WHAT TO PRODUCE: Which lines in the records below contain the word "Drawer"? Copy each one out.
-- Opening Marker --
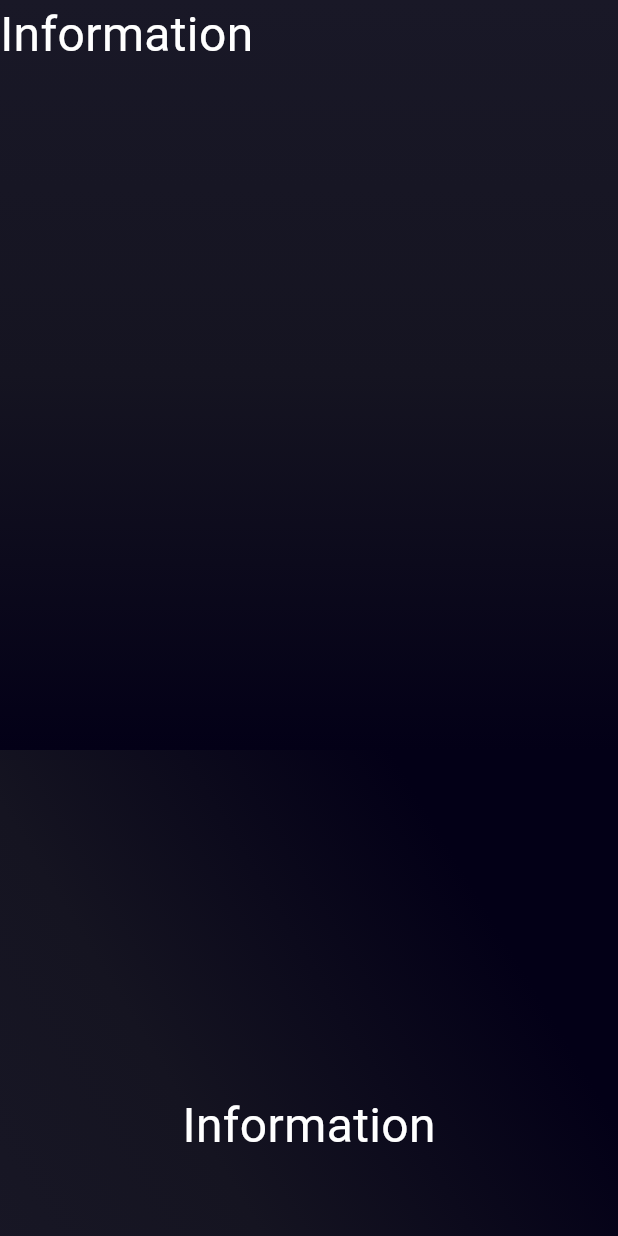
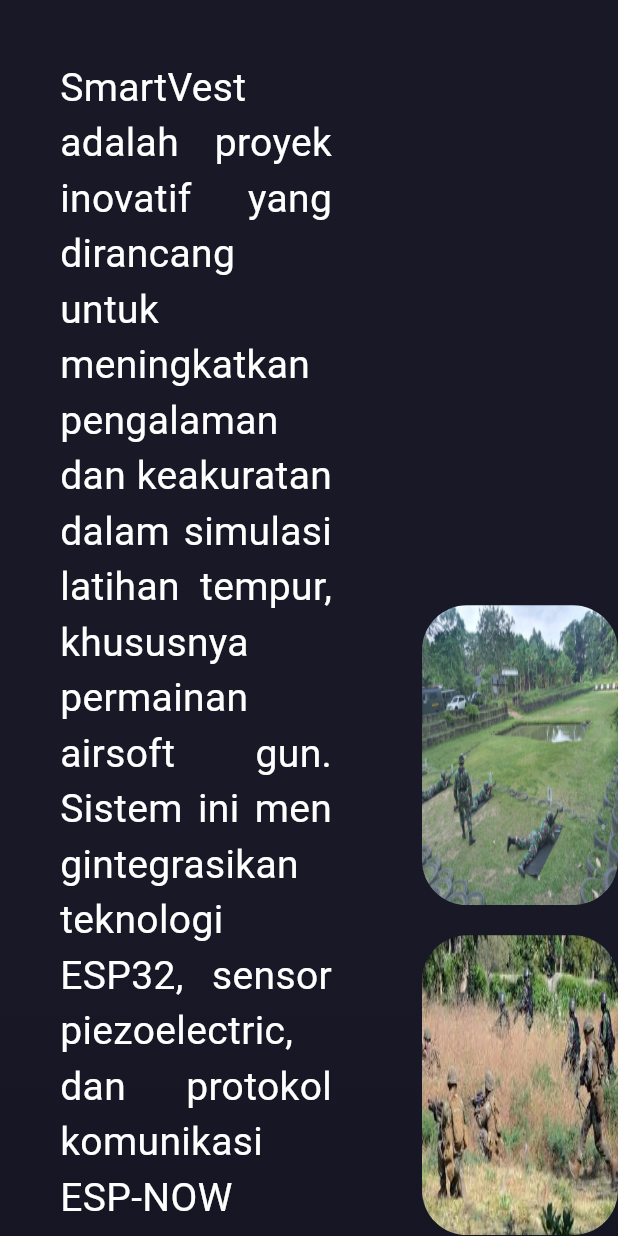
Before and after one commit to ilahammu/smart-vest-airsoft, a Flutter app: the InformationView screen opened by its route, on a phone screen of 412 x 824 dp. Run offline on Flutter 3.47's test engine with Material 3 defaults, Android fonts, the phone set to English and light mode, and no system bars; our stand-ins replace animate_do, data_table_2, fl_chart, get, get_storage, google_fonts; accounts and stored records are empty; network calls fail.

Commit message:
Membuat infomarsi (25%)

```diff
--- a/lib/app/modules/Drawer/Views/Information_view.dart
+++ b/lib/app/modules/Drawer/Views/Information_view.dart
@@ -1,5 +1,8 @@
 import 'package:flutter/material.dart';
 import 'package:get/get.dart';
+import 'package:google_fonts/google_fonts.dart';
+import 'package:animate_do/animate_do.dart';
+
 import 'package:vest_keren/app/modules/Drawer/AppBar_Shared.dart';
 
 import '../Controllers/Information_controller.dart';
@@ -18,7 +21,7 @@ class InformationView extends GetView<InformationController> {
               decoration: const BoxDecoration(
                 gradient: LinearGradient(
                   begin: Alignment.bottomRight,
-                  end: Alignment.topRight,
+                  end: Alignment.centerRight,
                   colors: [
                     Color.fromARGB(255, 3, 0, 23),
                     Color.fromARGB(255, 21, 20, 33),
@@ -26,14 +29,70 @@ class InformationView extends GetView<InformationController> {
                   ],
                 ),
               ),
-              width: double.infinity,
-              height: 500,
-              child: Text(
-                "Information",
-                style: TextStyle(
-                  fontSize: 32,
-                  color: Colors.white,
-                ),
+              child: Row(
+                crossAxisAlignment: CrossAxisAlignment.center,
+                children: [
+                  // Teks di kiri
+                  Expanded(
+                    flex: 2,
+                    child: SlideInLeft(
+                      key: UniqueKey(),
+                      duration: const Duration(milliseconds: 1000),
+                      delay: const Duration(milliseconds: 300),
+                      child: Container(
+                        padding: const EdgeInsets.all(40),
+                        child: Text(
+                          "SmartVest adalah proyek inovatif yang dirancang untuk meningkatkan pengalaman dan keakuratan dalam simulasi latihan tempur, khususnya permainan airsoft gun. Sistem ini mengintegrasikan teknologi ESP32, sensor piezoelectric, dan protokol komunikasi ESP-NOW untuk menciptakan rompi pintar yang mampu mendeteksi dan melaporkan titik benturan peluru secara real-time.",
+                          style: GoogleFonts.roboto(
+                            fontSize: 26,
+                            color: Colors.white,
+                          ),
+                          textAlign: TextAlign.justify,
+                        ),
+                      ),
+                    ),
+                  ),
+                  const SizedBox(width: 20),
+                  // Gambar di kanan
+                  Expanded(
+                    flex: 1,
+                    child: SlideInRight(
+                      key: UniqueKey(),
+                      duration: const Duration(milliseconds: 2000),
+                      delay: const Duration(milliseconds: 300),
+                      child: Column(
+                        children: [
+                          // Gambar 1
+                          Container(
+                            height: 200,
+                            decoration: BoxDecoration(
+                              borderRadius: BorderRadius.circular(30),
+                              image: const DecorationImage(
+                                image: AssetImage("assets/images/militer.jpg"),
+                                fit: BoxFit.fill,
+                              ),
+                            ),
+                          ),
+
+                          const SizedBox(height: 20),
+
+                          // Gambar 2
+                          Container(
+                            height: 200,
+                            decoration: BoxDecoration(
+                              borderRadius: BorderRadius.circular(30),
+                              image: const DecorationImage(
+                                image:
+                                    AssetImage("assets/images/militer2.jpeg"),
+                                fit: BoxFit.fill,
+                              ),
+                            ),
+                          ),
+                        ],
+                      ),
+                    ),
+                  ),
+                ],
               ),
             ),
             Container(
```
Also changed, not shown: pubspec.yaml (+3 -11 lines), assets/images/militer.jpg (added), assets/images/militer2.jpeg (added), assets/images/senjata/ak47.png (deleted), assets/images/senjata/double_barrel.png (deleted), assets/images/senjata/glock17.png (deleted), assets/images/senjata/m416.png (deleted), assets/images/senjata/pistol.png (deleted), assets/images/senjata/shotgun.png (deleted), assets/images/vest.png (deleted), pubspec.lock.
-- Closing Marker --
-- Opening Marker --
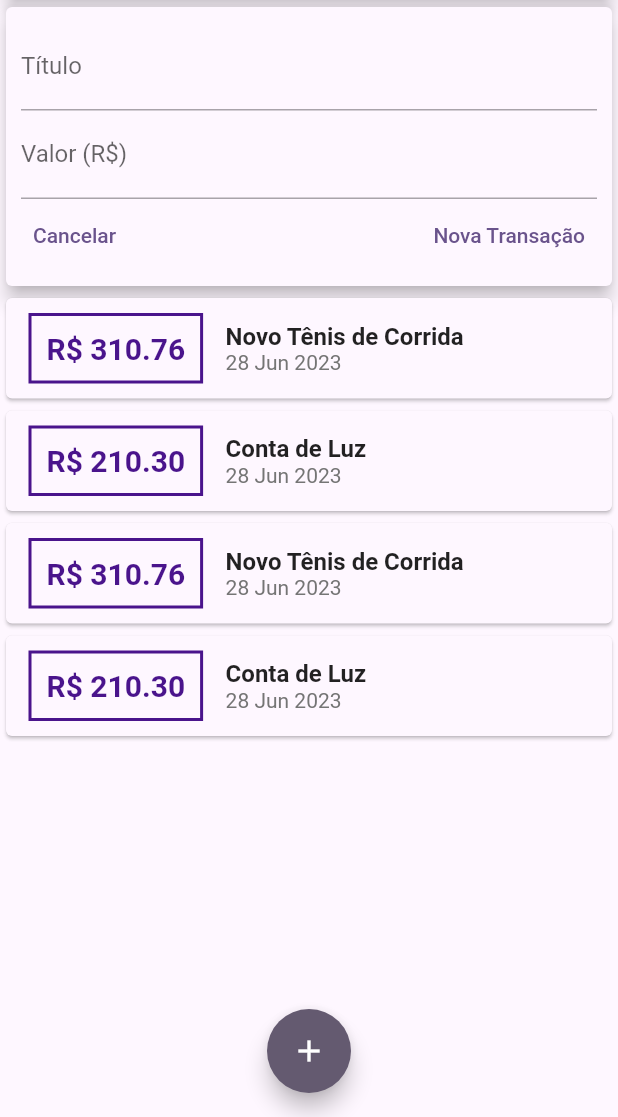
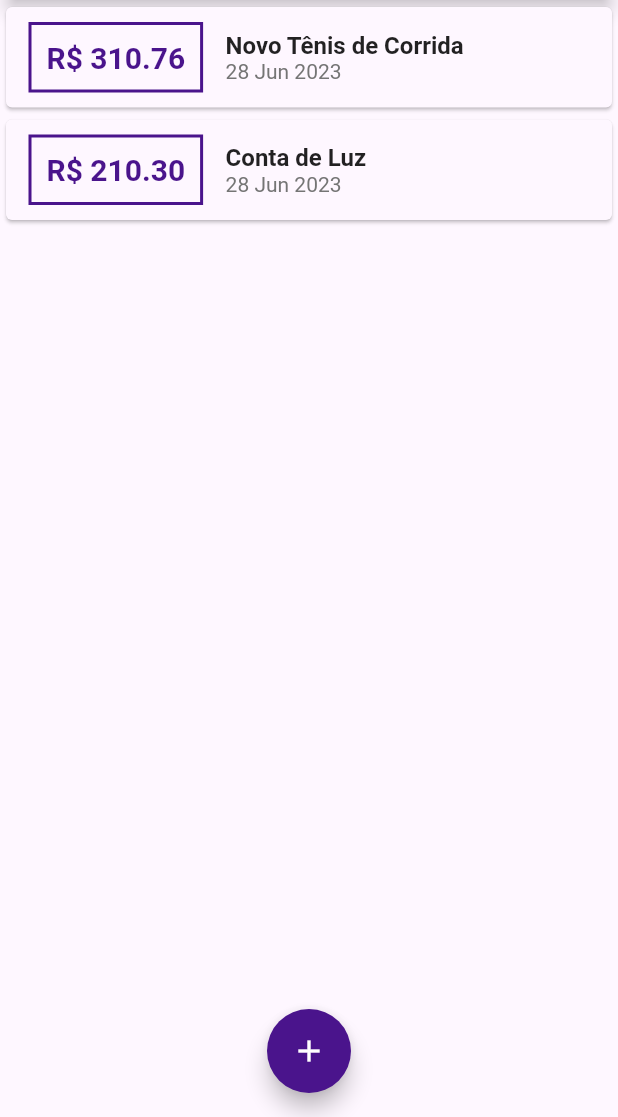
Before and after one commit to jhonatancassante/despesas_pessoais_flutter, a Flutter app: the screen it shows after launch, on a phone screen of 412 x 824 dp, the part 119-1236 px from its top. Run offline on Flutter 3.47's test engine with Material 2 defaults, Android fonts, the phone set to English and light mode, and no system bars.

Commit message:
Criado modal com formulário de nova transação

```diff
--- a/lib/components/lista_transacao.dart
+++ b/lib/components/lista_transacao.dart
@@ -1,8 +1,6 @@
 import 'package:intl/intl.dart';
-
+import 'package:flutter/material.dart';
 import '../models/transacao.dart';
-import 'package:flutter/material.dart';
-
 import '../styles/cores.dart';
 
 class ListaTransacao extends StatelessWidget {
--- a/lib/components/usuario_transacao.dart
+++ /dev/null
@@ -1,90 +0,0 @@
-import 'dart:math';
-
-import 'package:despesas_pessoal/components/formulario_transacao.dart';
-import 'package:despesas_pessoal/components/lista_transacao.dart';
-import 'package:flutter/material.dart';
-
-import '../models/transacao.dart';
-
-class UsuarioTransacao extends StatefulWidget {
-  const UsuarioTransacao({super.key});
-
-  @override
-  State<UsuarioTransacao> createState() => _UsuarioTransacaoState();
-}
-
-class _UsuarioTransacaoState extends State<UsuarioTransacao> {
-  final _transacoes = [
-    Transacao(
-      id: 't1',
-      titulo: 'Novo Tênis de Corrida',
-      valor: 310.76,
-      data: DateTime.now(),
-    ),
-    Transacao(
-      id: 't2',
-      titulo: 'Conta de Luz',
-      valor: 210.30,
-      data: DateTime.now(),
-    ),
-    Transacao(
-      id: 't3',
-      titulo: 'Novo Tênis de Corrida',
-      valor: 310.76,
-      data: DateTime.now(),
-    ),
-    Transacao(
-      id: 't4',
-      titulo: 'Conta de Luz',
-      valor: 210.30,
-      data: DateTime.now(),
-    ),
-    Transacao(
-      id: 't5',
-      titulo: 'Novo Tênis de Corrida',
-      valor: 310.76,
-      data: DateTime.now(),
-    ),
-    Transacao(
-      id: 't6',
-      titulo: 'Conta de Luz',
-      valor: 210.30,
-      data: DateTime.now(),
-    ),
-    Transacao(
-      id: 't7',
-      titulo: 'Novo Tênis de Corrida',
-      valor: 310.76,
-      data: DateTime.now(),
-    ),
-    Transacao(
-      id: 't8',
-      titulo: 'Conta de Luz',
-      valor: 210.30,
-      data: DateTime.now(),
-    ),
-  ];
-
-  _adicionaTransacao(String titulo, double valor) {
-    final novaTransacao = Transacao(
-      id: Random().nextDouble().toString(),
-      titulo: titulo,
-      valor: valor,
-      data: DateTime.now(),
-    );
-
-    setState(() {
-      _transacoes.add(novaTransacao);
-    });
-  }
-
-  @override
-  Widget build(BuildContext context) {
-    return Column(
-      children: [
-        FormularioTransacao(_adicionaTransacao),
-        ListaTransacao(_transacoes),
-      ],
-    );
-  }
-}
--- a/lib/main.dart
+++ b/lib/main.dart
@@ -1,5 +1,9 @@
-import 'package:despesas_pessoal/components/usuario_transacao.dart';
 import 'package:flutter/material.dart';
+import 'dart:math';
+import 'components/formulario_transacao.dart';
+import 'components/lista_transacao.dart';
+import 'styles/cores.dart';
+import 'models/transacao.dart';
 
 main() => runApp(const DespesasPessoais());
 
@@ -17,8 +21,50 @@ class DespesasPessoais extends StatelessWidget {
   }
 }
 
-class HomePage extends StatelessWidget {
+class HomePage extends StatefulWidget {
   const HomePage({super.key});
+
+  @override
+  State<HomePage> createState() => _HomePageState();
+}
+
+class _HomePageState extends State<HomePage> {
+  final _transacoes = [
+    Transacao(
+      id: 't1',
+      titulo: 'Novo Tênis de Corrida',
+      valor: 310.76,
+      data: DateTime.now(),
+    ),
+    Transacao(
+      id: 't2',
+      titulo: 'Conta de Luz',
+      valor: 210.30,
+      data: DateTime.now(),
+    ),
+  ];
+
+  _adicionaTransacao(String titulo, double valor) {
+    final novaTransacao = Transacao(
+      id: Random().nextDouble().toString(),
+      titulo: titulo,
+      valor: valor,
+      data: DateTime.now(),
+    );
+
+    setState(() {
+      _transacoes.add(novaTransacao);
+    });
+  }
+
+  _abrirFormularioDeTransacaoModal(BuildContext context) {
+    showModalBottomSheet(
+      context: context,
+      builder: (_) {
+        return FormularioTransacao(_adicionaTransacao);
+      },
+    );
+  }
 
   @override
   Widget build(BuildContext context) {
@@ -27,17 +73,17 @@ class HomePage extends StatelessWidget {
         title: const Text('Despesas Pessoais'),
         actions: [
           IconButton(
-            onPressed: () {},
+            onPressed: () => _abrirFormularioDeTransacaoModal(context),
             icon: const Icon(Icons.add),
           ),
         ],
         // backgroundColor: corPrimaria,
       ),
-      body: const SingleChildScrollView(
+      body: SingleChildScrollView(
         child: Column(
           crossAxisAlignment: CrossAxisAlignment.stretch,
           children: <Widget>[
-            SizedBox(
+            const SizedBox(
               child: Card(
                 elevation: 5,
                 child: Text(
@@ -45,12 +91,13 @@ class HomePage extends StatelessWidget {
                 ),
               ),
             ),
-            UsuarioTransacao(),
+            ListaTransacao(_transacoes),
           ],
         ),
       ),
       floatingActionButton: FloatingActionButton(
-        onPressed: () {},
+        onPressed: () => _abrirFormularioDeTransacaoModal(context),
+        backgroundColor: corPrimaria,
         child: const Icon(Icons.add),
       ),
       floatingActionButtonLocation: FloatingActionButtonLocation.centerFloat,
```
-- Closing Marker --
-- Opening Marker --
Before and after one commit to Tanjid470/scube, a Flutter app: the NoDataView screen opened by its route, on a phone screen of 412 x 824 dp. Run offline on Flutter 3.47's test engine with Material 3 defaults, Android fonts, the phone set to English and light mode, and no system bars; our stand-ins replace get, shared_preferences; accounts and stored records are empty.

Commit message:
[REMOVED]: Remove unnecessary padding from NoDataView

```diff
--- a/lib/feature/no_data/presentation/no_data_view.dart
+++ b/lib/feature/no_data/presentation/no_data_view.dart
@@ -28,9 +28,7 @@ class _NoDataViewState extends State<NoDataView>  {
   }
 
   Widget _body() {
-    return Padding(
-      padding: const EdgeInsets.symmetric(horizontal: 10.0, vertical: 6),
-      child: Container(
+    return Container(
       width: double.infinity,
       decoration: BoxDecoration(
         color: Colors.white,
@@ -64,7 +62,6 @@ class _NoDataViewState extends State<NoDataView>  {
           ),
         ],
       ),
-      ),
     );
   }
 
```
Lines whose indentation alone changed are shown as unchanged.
-- Closing Marker --
OUTPUT FOR THIS EXERCISE:
--- a/lib/app/modules/Drawer/Views/Information_view.dart
+++ b/lib/app/modules/Drawer/Views/Information_view.dart
 import 'package:vest_keren/app/modules/Drawer/AppBar_Shared.dart';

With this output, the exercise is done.